Assigned task
An exact copy of the entries, with every picture omitted, is what is needed here.

Excerpted data

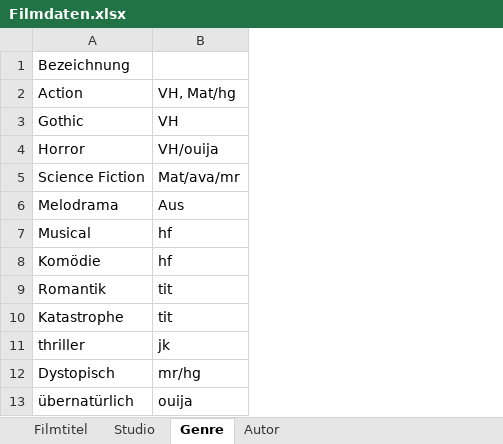
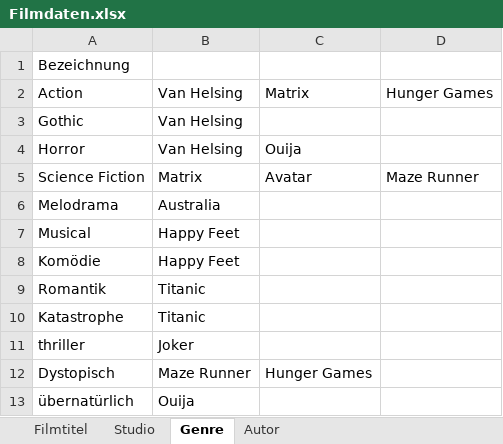
Before and after one commit to Lewdca/M153-Filmdatenbank, an Excel workbook: Filmdaten.xlsx, sheet Genre, drawn as a sheet; values as stored, in another font and other column widths than the file's, no borders; removed rows and columns are numbered as before the commit, all else as after; the diff names each change by its address in the sheet, - before the commit and + after, or states it on an @@ line.

```diff
--- a/Filmdaten.xlsx (sheet Genre)
+++ b/Filmdaten.xlsx (sheet Genre)
-column B, rows 2-13: VH, Mat/hg | VH | VH/ouija | Mat/ava/mr | Aus | hf | hf | tit | tit | jk | mr/hg | ouija
+column B, rows 2-13: Van Helsing | Van Helsing | Van Helsing | Matrix | Australia | Happy Feet | Happy Feet | Titanic | Titanic | Joker | Maze Runner | Ouija
+column C, rows 2-12: Matrix |  | Ouija | Avatar |  |  |  |  |  |  | Hunger Games
+column D, rows 2-5: Hunger Games |  |  | Maze Runner
```
Also changed, not shown: sheet Studio, sheet Autor, sheet Filmtitel.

Task answer
Before and after one commit to Lewdca/M153-Filmdatenbank, an Excel workbook: Filmdaten.xlsx, sheet Genre, drawn as a sheet; values as stored, in another font and other column widths than the file's, no borders; removed rows and columns are numbered as before the commit, all else as after; the diff names each change by its address in the sheet, - before the commit and + after, or states it on an @@ line.

```diff
--- a/Filmdaten.xlsx (sheet Genre)
+++ b/Filmdaten.xlsx (sheet Genre)
-column B, rows 2-13: VH, Mat/hg | VH | VH/ouija | Mat/ava/mr | Aus | hf | hf | tit | tit | jk | mr/hg | ouija
+column B, rows 2-13: Van Helsing | Van Helsing | Van Helsing | Matrix | Australia | Happy Feet | Happy Feet | Titanic | Titanic | Joker | Maze Runner | Ouija
+column C, rows 2-12: Matrix |  | Ouija | Avatar |  |  |  |  |  |  | Hunger Games
+column D, rows 2-5: Hunger Games |  |  | Maze Runner
```
Also changed, not shown: sheet Studio, sheet Autor, sheet Filmtitel.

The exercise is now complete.